This article was first published on Insightia’s Activism module on March 18, 2022. For more information about the product, click here.
Fredrick DiSanto’s Ancora Advisors has called on U.S. software maker Everbridge to look for a buyer, around 10 months after Activist Insight Vulnerability argued an activist may step in and push for a sale.
Ancora, a 4% shareholder, said in a Thursday letter Everbridge is “dramatically undervalued” and a sale could end in shareholders pocketing more than $70 per share, nearly double Wednesday’s close.
Shares in Everbridge climbed 13% to $41.35 each Thursday. Even with this, the stock is down 71% from a year ago. The market value stands at around $1.6 billion.
Everbridge provides mass notifications for public organizations and companies. It makes money by selling annual subscriptions to its services, providing recurring and stable revenues, something that typically attracts activists, argued Activist Insight Vulnerability reporters last May when making the case for a potential attack.
Subscribers to Activist Insight Vulnerability can read the report here.
In its Wednesday letter, Ancora said that while Everbridge has a strong position in “a large and still-growing market,” the company’s leadership has been unable to “execute on the company’s opportunities for growth and deliver value for shareholders.”
The activist argued Everbridge has underperformed peers due to “haphazard execution and deteriorating capital allocation,” adding that the company also has a misaligned board that is “blind to blatant” conflicts of interest and endorses “extremely problematic executive compensation practices.”
Commenting on Ancora’s letter, Everbridge said on Thursday that it was considering steps to improve execution and focus, including by pausing material new M&A and simplifying product offerings. However, the company pledged to analyze Ancora’s recommendations as part of its regular review of management’s strategy “against a range of alternatives.”
Three months ago, Everbridge’s stock nearly halved in just one day after its CEO abruptly left. Ancora believes the company’s problems cannot be fixed by hiring a new chief executive and believes a private equity suitor would be better equipped for turning around the business.

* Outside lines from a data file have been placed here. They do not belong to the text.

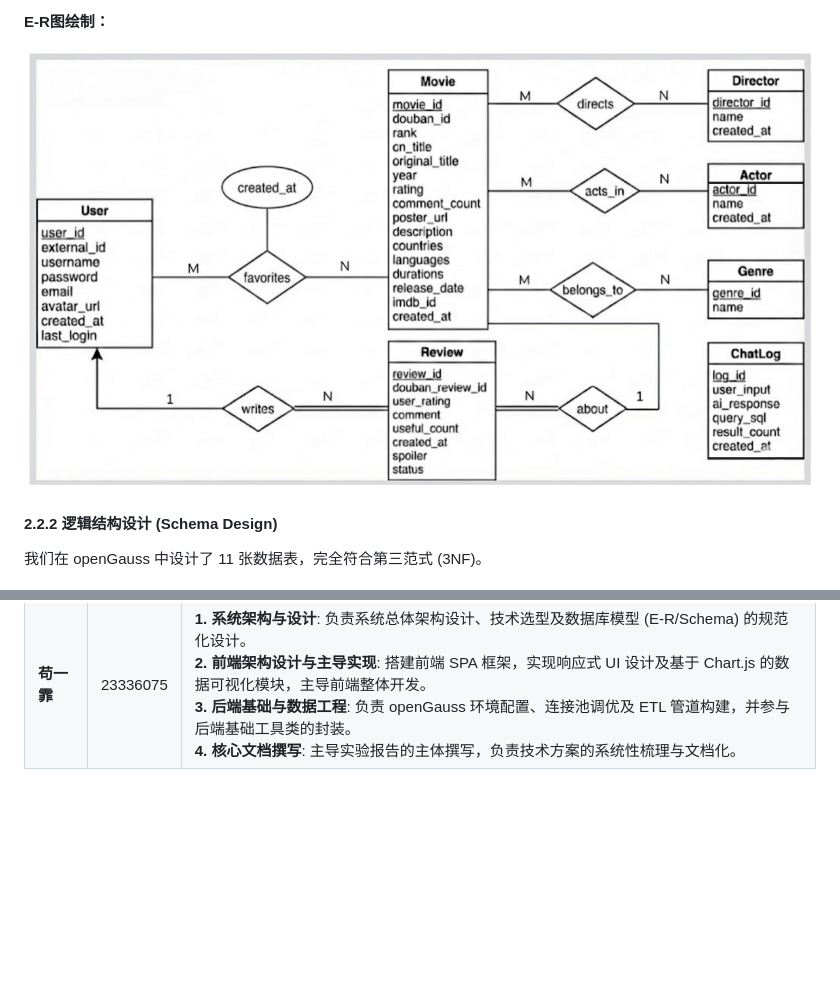
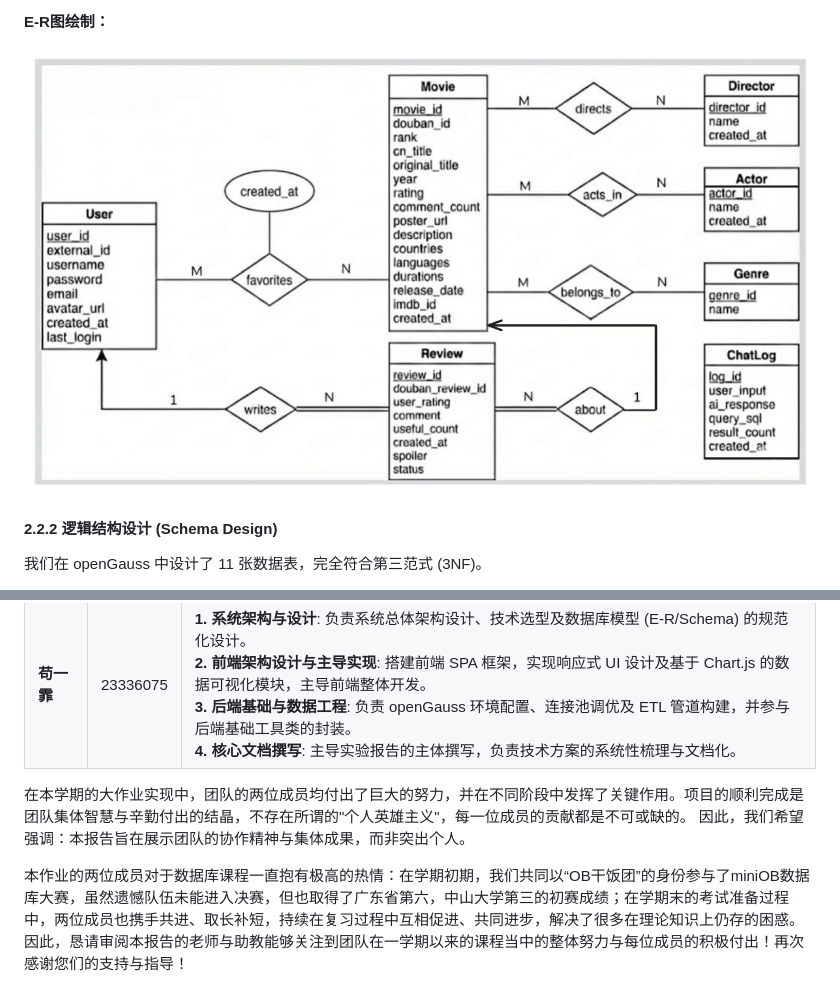
Before and after one commit to Lem0npieee/MovieMind, a Markdown page: 实验报告.md, 2 parts joined by grey strips. GitHub-like rendering; pictures changed too: assets/最终版E-R图.png; blank space fills up the shorter version.

Commit message:
感人的结语&ER图更新

```diff
--- a/实验报告.md
+++ b/实验报告.md
@@ -670,3 +670,7 @@ MovieMind 项目成功构建了一个基于 **openGauss** 数据库与 **DeepSee
 | :--- | :--- | :--- |
 | **丁子睿** | 23336058 | **1. 后端核心研发**: 负责 Flask 后端架构搭建、核心 API 开发及 AI 智能服务 (Text-to-SQL/RAG) 的深度集成。<br>**2. 数据库构建与调优**: 执行 openGauss 数据库的物理部署、表结构实施及索引性能优化。<br>**3. 前端协同与接口联调**: 协助实现部分前端组件，并主导前后端 API 接口的数据绑定与全链路测试。<br>**4. 项目交付与品控**: 负责演示视频的高质量制作，以及实验报告的最终审核与技术校对。 |
 | **苟一霏** | 23336075 | **1. 系统架构与设计**: 负责系统总体架构设计、技术选型及数据库模型 (E-R/Schema) 的规范化设计。<br>**2. 前端架构设计与主导实现**: 搭建前端 SPA 框架，实现响应式 UI 设计及基于 Chart.js 的数据可视化模块，主导前端整体开发。<br>**3. 后端基础与数据工程**: 负责 openGauss 环境配置、连接池调优及 ETL 管道构建，并参与后端基础工具类的封装。<br>**4. 核心文档撰写**: 主导实验报告的主体撰写，负责技术方案的系统性梳理与文档化。 |
+
+在本学期的大作业实现中，团队的两位成员均付出了巨大的努力，并在不同阶段中发挥了关键作用。项目的顺利完成是团队集体智慧与辛勤付出的结晶，不存在所谓的"个人英雄主义"，每一位成员的贡献都是不可或缺的。 因此，我们希望强调：本报告旨在展示团队的协作精神与集体成果，而非突出个人。
+
+本作业的两位成员对于数据库课程一直抱有极高的热情：在学期初期，我们共同以“OB干饭团”的身份参与了miniOB数据库大赛，虽然遗憾队伍未能进入决赛，但也取得了广东省第六，中山大学第三的初赛成绩；在学期末的考试准备过程中，两位成员也携手共进、取长补短，持续在复习过程中互相促进、共同进步，解决了很多在理论知识上仍存的困惑。因此，恳请审阅本报告的老师与助教能够关注到团队在一学期以来的课程当中的整体努力与每位成员的积极付出！再次感谢您们的支持与指导！
```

A buyout shop could bid $70 per share for Everbridge while a strategic acquirer “that has the potential to enjoy both revenue and cost synergies could justify an even higher price,” wrote Ancora CEO DiSanto and Ancora President Jim Chadwick.